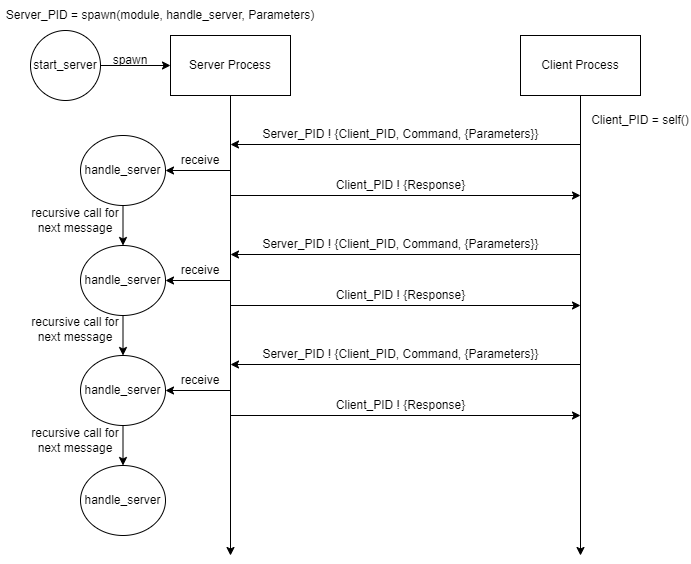
This is docs/images/client_server_erlang.drawio.png from macbeth-byui/cse382-course, a draw.io export, as it was before one commit. Source tidied: cells renumbered, new cells last; positions are measured from the earlier drawing's top-left corner, leaving out a move shared by most shapes.
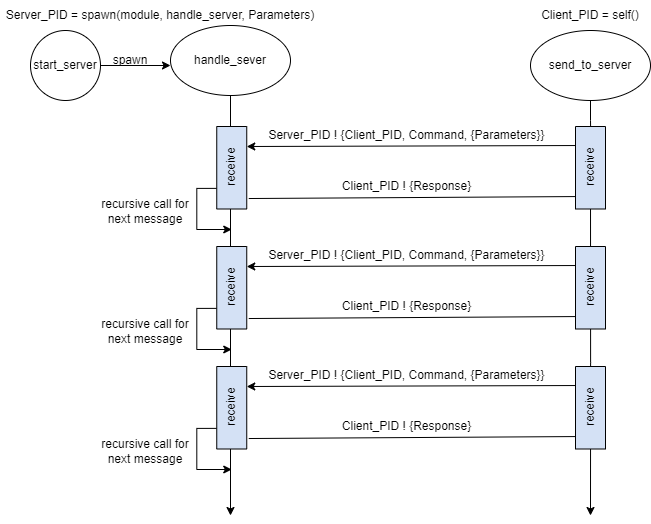
Later version of the same file.

What changed in the source:
```diff
@@ -2,146 +2,149 @@
   <root>
     <mxCell id="0" />
     <mxCell id="1" parent="0" />
-    <mxCell id="2" style="edgeStyle=orthogonalEdgeStyle;rounded=0;jettySize=auto;html=1;" parent="1" edge="1" source="3">
+    <mxCell id="2" style="edgeStyle=orthogonalEdgeStyle;rounded=0;orthogonalLoop=1;jettySize=auto;html=1;" parent="1" edge="1">
       <mxGeometry relative="1" as="geometry">
-        <mxPoint x="230" y="555" as="targetPoint" />
+        <mxPoint x="230" y="95" as="sourcePoint" />
+        <mxPoint x="230" y="515" as="targetPoint" />
       </mxGeometry>
     </mxCell>
-    <mxCell id="3" value="Server Process" style="rounded=0;whiteSpace=wrap;html=1;" parent="1" vertex="1">
-      <mxGeometry x="170" y="35" width="120" height="60" as="geometry" />
-    </mxCell>
-    <mxCell id="4" style="edgeStyle=orthogonalEdgeStyle;rounded=0;jettySize=auto;html=1;exitX=1;exitY=0.5;exitDx=0;exitDy=0;entryX=0;entryY=0.5;entryDx=0;entryDy=0;" parent="1" edge="1" source="5" target="3">
-      <mxGeometry relative="1" as="geometry" />
+    <mxCell id="4" style="edgeStyle=orthogonalEdgeStyle;rounded=0;jettySize=auto;html=1;exitX=1;exitY=0.5;exitDx=0;exitDy=0;entryX=0;entryY=0.5;entryDx=0;entryDy=0;" parent="1" edge="1" source="5">
+      <mxGeometry relative="1" as="geometry">
+        <mxPoint x="170" y="65" as="targetPoint" />
+      </mxGeometry>
     </mxCell>
     <mxCell id="5" value="start_server" style="ellipse;whiteSpace=wrap;html=1;" parent="1" vertex="1">
       <mxGeometry x="30" y="30" width="70" height="70" as="geometry" />
     </mxCell>
-    <mxCell id="6" style="edgeStyle=orthogonalEdgeStyle;rounded=0;jettySize=auto;html=1;exitX=0.5;exitY=1;exitDx=0;exitDy=0;entryX=0.5;entryY=0;entryDx=0;entryDy=0;" parent="1" edge="1" source="7" target="17">
-      <mxGeometry relative="1" as="geometry" />
-    </mxCell>
-    <mxCell id="7" value="handle_server" style="ellipse;whiteSpace=wrap;html=1;" parent="1" vertex="1">
-      <mxGeometry x="80" y="135" width="85" height="70" as="geometry" />
-    </mxCell>
-    <mxCell id="8" style="edgeStyle=orthogonalEdgeStyle;rounded=0;jettySize=auto;html=1;" parent="1" edge="1" source="9">
+    <mxCell id="8" style="edgeStyle=orthogonalEdgeStyle;rounded=0;jettySize=auto;html=1;startArrow=none;" parent="1" edge="1" source="43">
       <mxGeometry relative="1" as="geometry">
-        <mxPoint x="580" y="555" as="targetPoint" />
+        <mxPoint x="590" y="515" as="targetPoint" />
       </mxGeometry>
     </mxCell>
-    <mxCell id="9" value="Client Process" style="rounded=0;whiteSpace=wrap;html=1;" parent="1" vertex="1">
-      <mxGeometry x="520" y="35" width="120" height="60" as="geometry" />
-    </mxCell>
     <mxCell id="10" value="Server_PID ! {Client_PID, Command, {Parameters}}" style="text;html=1;align=center;verticalAlign=middle;strokeColor=none;fillColor=none;" parent="1" vertex="1">
-      <mxGeometry x="255" y="124" width="290" height="20" as="geometry" />
+      <mxGeometry x="261.2" y="125" width="290" height="20" as="geometry" />
     </mxCell>
     <mxCell id="11" style="endArrow=classic;html=1;rounded=0;" parent="1" edge="1">
       <mxGeometry relative="1" as="geometry">
-        <mxPoint x="580" y="144" as="sourcePoint" />
-        <mxPoint x="230" y="144" as="targetPoint" />
+        <mxPoint x="586.2" y="145" as="sourcePoint" />
+        <mxPoint x="246.2" y="146" as="targetPoint" />
       </mxGeometry>
     </mxCell>
-    <mxCell id="12" style="endArrow=classic;html=1;rounded=0;" parent="1" edge="1">
-      <mxGeometry relative="1" as="geometry">
-        <mxPoint x="580" y="254" as="sourcePoint" />
-        <mxPoint x="230" y="254" as="targetPoint" />
-      </mxGeometry>
-    </mxCell>
-    <mxCell id="13" style="endArrow=classic;html=1;rounded=0;" parent="1" edge="1">
-      <mxGeometry relative="1" as="geometry">
-        <mxPoint x="580" y="364" as="sourcePoint" />
-        <mxPoint x="230" y="364" as="targetPoint" />
-      </mxGeometry>
-    </mxCell>
-    <mxCell id="14" value="Server_PID ! {Client_PID, Command, {Parameters}}" style="text;html=1;align=center;verticalAlign=middle;strokeColor=none;fillColor=none;" parent="1" vertex="1">
-      <mxGeometry x="255" y="234" width="290" height="20" as="geometry" />
-    </mxCell>
-    <mxCell id="15" value="Server_PID ! {Client_PID, Command, {Parameters}}" style="text;html=1;align=center;verticalAlign=middle;strokeColor=none;fillColor=none;" parent="1" vertex="1">
-      <mxGeometry x="255" y="344" width="290" height="20" as="geometry" />
-    </mxCell>
-    <mxCell id="16" style="edgeStyle=orthogonalEdgeStyle;rounded=0;jettySize=auto;html=1;exitX=0.5;exitY=1;exitDx=0;exitDy=0;entryX=0.5;entryY=0;entryDx=0;entryDy=0;" parent="1" edge="1" source="17" target="18">
-      <mxGeometry relative="1" as="geometry" />
-    </mxCell>
-    <mxCell id="17" value="handle_server" style="ellipse;whiteSpace=wrap;html=1;" parent="1" vertex="1">
-      <mxGeometry x="80" y="245" width="85" height="70" as="geometry" />
-    </mxCell>
-    <mxCell id="18" value="handle_server" style="ellipse;whiteSpace=wrap;html=1;" parent="1" vertex="1">
-      <mxGeometry x="80" y="355" width="85" height="70" as="geometry" />
-    </mxCell>
-    <mxCell id="19" style="endArrow=classic;html=1;rounded=0;entryX=1;entryY=0.5;entryDx=0;entryDy=0;" parent="1" edge="1" target="7">
-      <mxGeometry relative="1" as="geometry">
-        <mxPoint x="230" y="170" as="sourcePoint" />
-      </mxGeometry>
-    </mxCell>
-    <mxCell id="20" value="receive" style="text;html=1;strokeColor=none;fillColor=none;align=center;verticalAlign=middle;whiteSpace=wrap;rounded=0;" parent="1" vertex="1">
-      <mxGeometry x="170" y="145" width="60" height="30" as="geometry" />
-    </mxCell>
-    <mxCell id="21" style="endArrow=classic;html=1;rounded=0;entryX=1;entryY=0.5;entryDx=0;entryDy=0;" parent="1" edge="1">
-      <mxGeometry relative="1" as="geometry">
-        <mxPoint x="230" y="280" as="sourcePoint" />
-        <mxPoint x="165" y="280" as="targetPoint" />
-      </mxGeometry>
-    </mxCell>
-    <mxCell id="22" value="receive" style="text;html=1;strokeColor=none;fillColor=none;align=center;verticalAlign=middle;whiteSpace=wrap;rounded=0;" parent="1" vertex="1">
-      <mxGeometry x="170" y="255" width="60" height="30" as="geometry" />
-    </mxCell>
-    <mxCell id="23" style="endArrow=classic;html=1;rounded=0;entryX=1;entryY=0.5;entryDx=0;entryDy=0;" parent="1" edge="1">
-      <mxGeometry relative="1" as="geometry">
-        <mxPoint x="230" y="390" as="sourcePoint" />
-        <mxPoint x="165" y="390" as="targetPoint" />
-      </mxGeometry>
-    </mxCell>
-    <mxCell id="24" value="receive" style="text;html=1;strokeColor=none;fillColor=none;align=center;verticalAlign=middle;whiteSpace=wrap;rounded=0;" parent="1" vertex="1">
-      <mxGeometry x="170" y="365" width="60" height="30" as="geometry" />
-    </mxCell>
-    <mxCell id="25" style="endArrow=classic;html=1;rounded=0;" parent="1" edge="1">
+    <mxCell id="25" style="endArrow=classic;html=1;rounded=0;exitX=0.127;exitY=1.067;exitDx=0;exitDy=0;exitPerimeter=0;" parent="1" edge="1" source="42">
       <mxGeometry relative="1" as="geometry">
-        <mxPoint x="230" y="195" as="sourcePoint" />
-        <mxPoint x="580" y="195" as="targetPoint" />
+        <mxPoint x="586.2" y="196" as="targetPoint" />
       </mxGeometry>
     </mxCell>
     <mxCell id="26" value="Client_PID ! {Response}" style="text;html=1;align=center;verticalAlign=middle;strokeColor=none;fillColor=none;" parent="1" vertex="1">
-      <mxGeometry x="330" y="175" width="140" height="20" as="geometry" />
+      <mxGeometry x="336.2" y="176" width="140" height="20" as="geometry" />
     </mxCell>
-    <mxCell id="27" style="endArrow=classic;html=1;rounded=0;" parent="1" edge="1">
-      <mxGeometry relative="1" as="geometry">
-        <mxPoint x="230" y="305" as="sourcePoint" />
-        <mxPoint x="580" y="305" as="targetPoint" />
-      </mxGeometry>
-    </mxCell>
-    <mxCell id="28" value="Client_PID ! {Response}" style="text;html=1;align=center;verticalAlign=middle;strokeColor=none;fillColor=none;" parent="1" vertex="1">
-      <mxGeometry x="330" y="285" width="140" height="20" as="geometry" />
-    </mxCell>
-    <mxCell id="29" style="endArrow=classic;html=1;rounded=0;" parent="1" edge="1">
-      <mxGeometry relative="1" as="geometry">
-        <mxPoint x="230" y="415" as="sourcePoint" />
-        <mxPoint x="580" y="415" as="targetPoint" />
-      </mxGeometry>
-    </mxCell>
-    <mxCell id="30" value="Client_PID ! {Response}" style="text;html=1;align=center;verticalAlign=middle;strokeColor=none;fillColor=none;" parent="1" vertex="1">
-      <mxGeometry x="330" y="395" width="140" height="20" as="geometry" />
-    </mxCell>
-    <mxCell id="31" value="handle_server" style="ellipse;whiteSpace=wrap;html=1;" parent="1" vertex="1">
-      <mxGeometry x="80" y="465" width="85" height="70" as="geometry" />
-    </mxCell>
-    <mxCell id="32" style="edgeStyle=orthogonalEdgeStyle;rounded=0;jettySize=auto;html=1;exitX=0.5;exitY=1;exitDx=0;exitDy=0;entryX=0.5;entryY=0;entryDx=0;entryDy=0;" parent="1" edge="1" source="18" target="31">
-      <mxGeometry relative="1" as="geometry" />
-    </mxCell>
     <mxCell id="33" value="recursive call for next message" style="text;html=1;strokeColor=none;fillColor=none;align=center;verticalAlign=middle;whiteSpace=wrap;rounded=0;" parent="1" vertex="1">
-      <mxGeometry x="30" y="205" width="90" height="30" as="geometry" />
+      <mxGeometry x="100" y="196" width="90" height="30" as="geometry" />
     </mxCell>
-    <mxCell id="34" value="recursive call for next message" style="text;html=1;strokeColor=none;fillColor=none;align=center;verticalAlign=middle;whiteSpace=wrap;rounded=0;" parent="1" vertex="1">
-      <mxGeometry x="30" y="314" width="90" height="30" as="geometry" />
-    </mxCell>
-    <mxCell id="35" value="recursive call for next message" style="text;html=1;strokeColor=none;fillColor=none;align=center;verticalAlign=middle;whiteSpace=wrap;rounded=0;" parent="1" vertex="1">
-      <mxGeometry x="30" y="425" width="90" height="30" as="geometry" />
-    </mxCell>
     <mxCell id="36" value="spawn" style="text;html=1;strokeColor=none;fillColor=none;align=center;verticalAlign=middle;whiteSpace=wrap;rounded=0;" parent="1" vertex="1">
       <mxGeometry x="100" y="45" width="60" height="30" as="geometry" />
     </mxCell>
     <mxCell id="37" value="Client_PID = self()" style="text;html=1;strokeColor=none;fillColor=none;align=center;verticalAlign=middle;whiteSpace=wrap;rounded=0;" parent="1" vertex="1">
-      <mxGeometry x="590" y="105" width="100" height="30" as="geometry" />
+      <mxGeometry x="540" width="100" height="30" as="geometry" />
     </mxCell>
     <mxCell id="38" value="Server_PID = spawn(module, handle_server, Parameters)" style="text;html=1;strokeColor=none;fillColor=none;align=center;verticalAlign=middle;whiteSpace=wrap;rounded=0;" parent="1" vertex="1">
       <mxGeometry width="320" height="30" as="geometry" />
     </mxCell>
+    <mxCell id="39" value="send_to_server" style="ellipse;whiteSpace=wrap;html=1;" parent="1" vertex="1">
+      <mxGeometry x="530" y="30" width="120" height="70" as="geometry" />
+    </mxCell>
+    <mxCell id="40" value="handle_sever" style="ellipse;whiteSpace=wrap;html=1;" parent="1" vertex="1">
+      <mxGeometry x="170" y="25" width="120" height="70" as="geometry" />
+    </mxCell>
+    <mxCell id="41" style="edgeStyle=orthogonalEdgeStyle;rounded=0;jettySize=auto;html=1;exitX=0.25;exitY=0;exitDx=0;exitDy=0;startArrow=none;startFill=0;endArrow=classic;endFill=1;" parent="1" edge="1" source="42">
+      <mxGeometry relative="1" as="geometry">
+        <mxPoint x="231.2" y="229" as="targetPoint" />
+        <Array as="points">
+          <mxPoint x="196.2" y="188" />
+          <mxPoint x="196.2" y="229" />
+        </Array>
+      </mxGeometry>
+    </mxCell>
+    <mxCell id="42" value="receive" style="text;html=1;strokeColor=default;fillColor=#D4E1F5;align=center;verticalAlign=middle;whiteSpace=wrap;rounded=0;rotation=-90;" parent="1" vertex="1">
+      <mxGeometry x="190" y="152.2" width="82.5" height="30" as="geometry" />
+    </mxCell>
+    <mxCell id="43" value="receive" style="text;html=1;strokeColor=default;fillColor=#D4E1F5;align=center;verticalAlign=middle;whiteSpace=wrap;rounded=0;rotation=-90;" parent="1" vertex="1">
+      <mxGeometry x="548.8" y="152.2" width="82.5" height="30" as="geometry" />
+    </mxCell>
+    <mxCell id="44" style="edgeStyle=orthogonalEdgeStyle;rounded=0;jettySize=auto;html=1;endArrow=none;" parent="1" edge="1" target="43">
+      <mxGeometry relative="1" as="geometry">
+        <mxPoint x="590" y="100" as="sourcePoint" />
+      </mxGeometry>
+    </mxCell>
+    <mxCell id="45" value="Server_PID ! {Client_PID, Command, {Parameters}}" style="text;html=1;align=center;verticalAlign=middle;strokeColor=none;fillColor=none;" parent="1" vertex="1">
+      <mxGeometry x="261.2" y="245" width="290" height="20" as="geometry" />
+    </mxCell>
+    <mxCell id="46" style="endArrow=classic;html=1;rounded=0;" parent="1" edge="1">
+      <mxGeometry relative="1" as="geometry">
+        <mxPoint x="586.2" y="265" as="sourcePoint" />
+        <mxPoint x="246.2" y="266" as="targetPoint" />
+      </mxGeometry>
+    </mxCell>
+    <mxCell id="47" style="endArrow=classic;html=1;rounded=0;exitX=0.127;exitY=1.067;exitDx=0;exitDy=0;exitPerimeter=0;" parent="1" edge="1" source="51">
+      <mxGeometry relative="1" as="geometry">
+        <mxPoint x="586.2" y="316" as="targetPoint" />
+      </mxGeometry>
+    </mxCell>
+    <mxCell id="48" value="Client_PID ! {Response}" style="text;html=1;align=center;verticalAlign=middle;strokeColor=none;fillColor=none;" parent="1" vertex="1">
+      <mxGeometry x="336.2" y="296" width="140" height="20" as="geometry" />
+    </mxCell>
+    <mxCell id="49" value="recursive call for next message" style="text;html=1;strokeColor=none;fillColor=none;align=center;verticalAlign=middle;whiteSpace=wrap;rounded=0;" parent="1" vertex="1">
+      <mxGeometry x="100" y="316" width="90" height="30" as="geometry" />
+    </mxCell>
+    <mxCell id="50" style="edgeStyle=orthogonalEdgeStyle;rounded=0;jettySize=auto;html=1;exitX=0.25;exitY=0;exitDx=0;exitDy=0;startArrow=none;startFill=0;endArrow=classic;endFill=1;" parent="1" edge="1" source="51">
+      <mxGeometry relative="1" as="geometry">
+        <mxPoint x="231.2" y="349" as="targetPoint" />
+        <Array as="points">
+          <mxPoint x="196.2" y="308" />
+          <mxPoint x="196.2" y="349" />
+        </Array>
+      </mxGeometry>
+    </mxCell>
+    <mxCell id="51" value="receive" style="text;html=1;strokeColor=default;fillColor=#D4E1F5;align=center;verticalAlign=middle;whiteSpace=wrap;rounded=0;rotation=-90;" parent="1" vertex="1">
+      <mxGeometry x="190" y="272.2" width="82.5" height="30" as="geometry" />
+    </mxCell>
+    <mxCell id="52" value="receive" style="text;html=1;strokeColor=default;fillColor=#D4E1F5;align=center;verticalAlign=middle;whiteSpace=wrap;rounded=0;rotation=-90;" parent="1" vertex="1">
+      <mxGeometry x="548.8" y="272.2" width="82.5" height="30" as="geometry" />
+    </mxCell>
+    <mxCell id="53" value="Server_PID ! {Client_PID, Command, {Parameters}}" style="text;html=1;align=center;verticalAlign=middle;strokeColor=none;fillColor=none;" parent="1" vertex="1">
+      <mxGeometry x="261.2" y="365" width="290" height="20" as="geometry" />
+    </mxCell>
+    <mxCell id="54" style="endArrow=classic;html=1;rounded=0;" parent="1" edge="1">
+      <mxGeometry relative="1" as="geometry">
+        <mxPoint x="586.2" y="385" as="sourcePoint" />
+        <mxPoint x="246.2" y="386" as="targetPoint" />
+      </mxGeometry>
+    </mxCell>
+    <mxCell id="55" style="endArrow=classic;html=1;rounded=0;exitX=0.127;exitY=1.067;exitDx=0;exitDy=0;exitPerimeter=0;" parent="1" edge="1" source="59">
+      <mxGeometry relative="1" as="geometry">
+        <mxPoint x="586.2" y="436" as="targetPoint" />
+      </mxGeometry>
+    </mxCell>
+    <mxCell id="56" value="Client_PID ! {Response}" style="text;html=1;align=center;verticalAlign=middle;strokeColor=none;fillColor=none;" parent="1" vertex="1">
+      <mxGeometry x="336.2" y="416" width="140" height="20" as="geometry" />
+    </mxCell>
+    <mxCell id="57" value="recursive call for next message" style="text;html=1;strokeColor=none;fillColor=none;align=center;verticalAlign=middle;whiteSpace=wrap;rounded=0;" parent="1" vertex="1">
+      <mxGeometry x="100" y="436" width="90" height="30" as="geometry" />
+    </mxCell>
+    <mxCell id="58" style="edgeStyle=orthogonalEdgeStyle;rounded=0;jettySize=auto;html=1;exitX=0.25;exitY=0;exitDx=0;exitDy=0;startArrow=none;startFill=0;endArrow=classic;endFill=1;" parent="1" edge="1" source="59">
+      <mxGeometry relative="1" as="geometry">
+        <mxPoint x="231.2" y="469" as="targetPoint" />
+        <Array as="points">
+          <mxPoint x="196.2" y="428" />
+          <mxPoint x="196.2" y="469" />
+        </Array>
+      </mxGeometry>
+    </mxCell>
+    <mxCell id="59" value="receive" style="text;html=1;strokeColor=default;fillColor=#D4E1F5;align=center;verticalAlign=middle;whiteSpace=wrap;rounded=0;rotation=-90;" parent="1" vertex="1">
+      <mxGeometry x="190" y="392.2" width="82.5" height="30" as="geometry" />
+    </mxCell>
+    <mxCell id="60" value="receive" style="text;html=1;strokeColor=default;fillColor=#D4E1F5;align=center;verticalAlign=middle;whiteSpace=wrap;rounded=0;rotation=-90;" parent="1" vertex="1">
+      <mxGeometry x="548.8" y="392.2" width="82.5" height="30" as="geometry" />
+    </mxCell>
   </root>
 </mxGraphModel>
```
· · ·
## [TASK GOAL]
Within the records, filter for lines that contain the word "Process" and show each one.

## [PROBLEM SOLUTION]
-    <mxCell id="3" value="Server Process" style="rounded=0;whiteSpace=wrap;html=1;" parent="1" vertex="1">
-    <mxCell id="9" value="Client Process" style="rounded=0;whiteSpace=wrap;html=1;" parent="1" vertex="1">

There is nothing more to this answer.